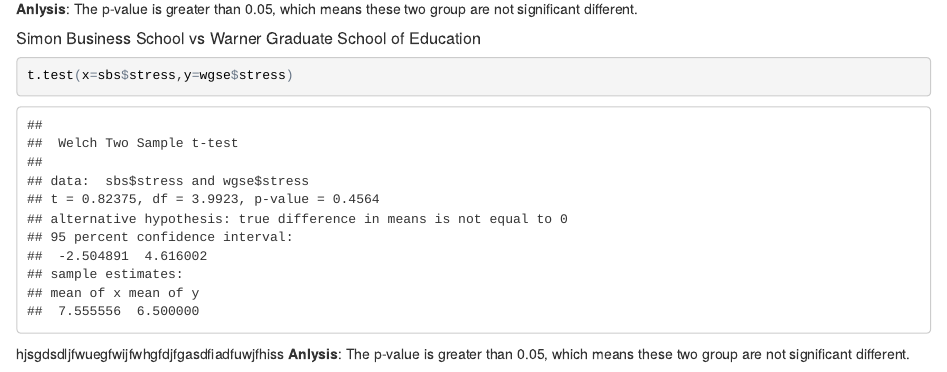
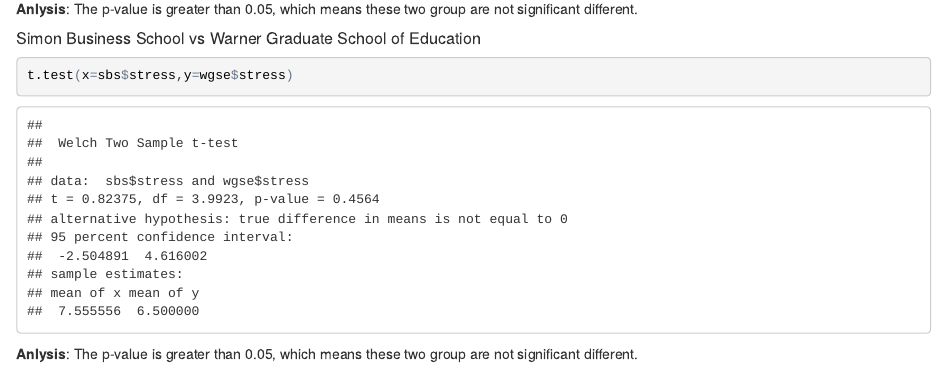
Before and after one commit to frigga0117/RHOMEWORK, an R Markdown document (rhomework4.Rmd): the page in a window 1100 px wide, from 15780 px down. The pictures show the output file rhomework4.html that the author committed with the source, opened offline.

Commit message:
This is the final version of R homework 4.

````diff
--- a/rhomework4.Rmd
+++ b/rhomework4.Rmd
@@ -280,5 +280,4 @@
 ```{r}
 t.test(x=sbs$stress,y=wgse$stress)
 ```
-hjsgdsdljfwuegfwijfwhgfdjfgasdfiadfuwjfhiss
 **Anlysis**: The p-value is greater than 0.05, which means these two group are not significant different.
````
Also changed, not shown: rhomework4.html.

__TASK DIRECTIONS__:
A reply should hold exactly the lines from the one containing "This is the final version of R homework 4." through the end of the data above, nothing more.

__REPLY TO THE EXERCISE__:
This is the final version of R homework 4.

````diff
--- a/rhomework4.Rmd
+++ b/rhomework4.Rmd
@@ -280,5 +280,4 @@
 ```{r}
 t.test(x=sbs$stress,y=wgse$stress)
 ```
-hjsgdsdljfwuegfwijfwhgfdjfgasdfiadfuwjfhiss
 **Anlysis**: The p-value is greater than 0.05, which means these two group are not significant different.
````
Also changed, not shown: rhomework4.html.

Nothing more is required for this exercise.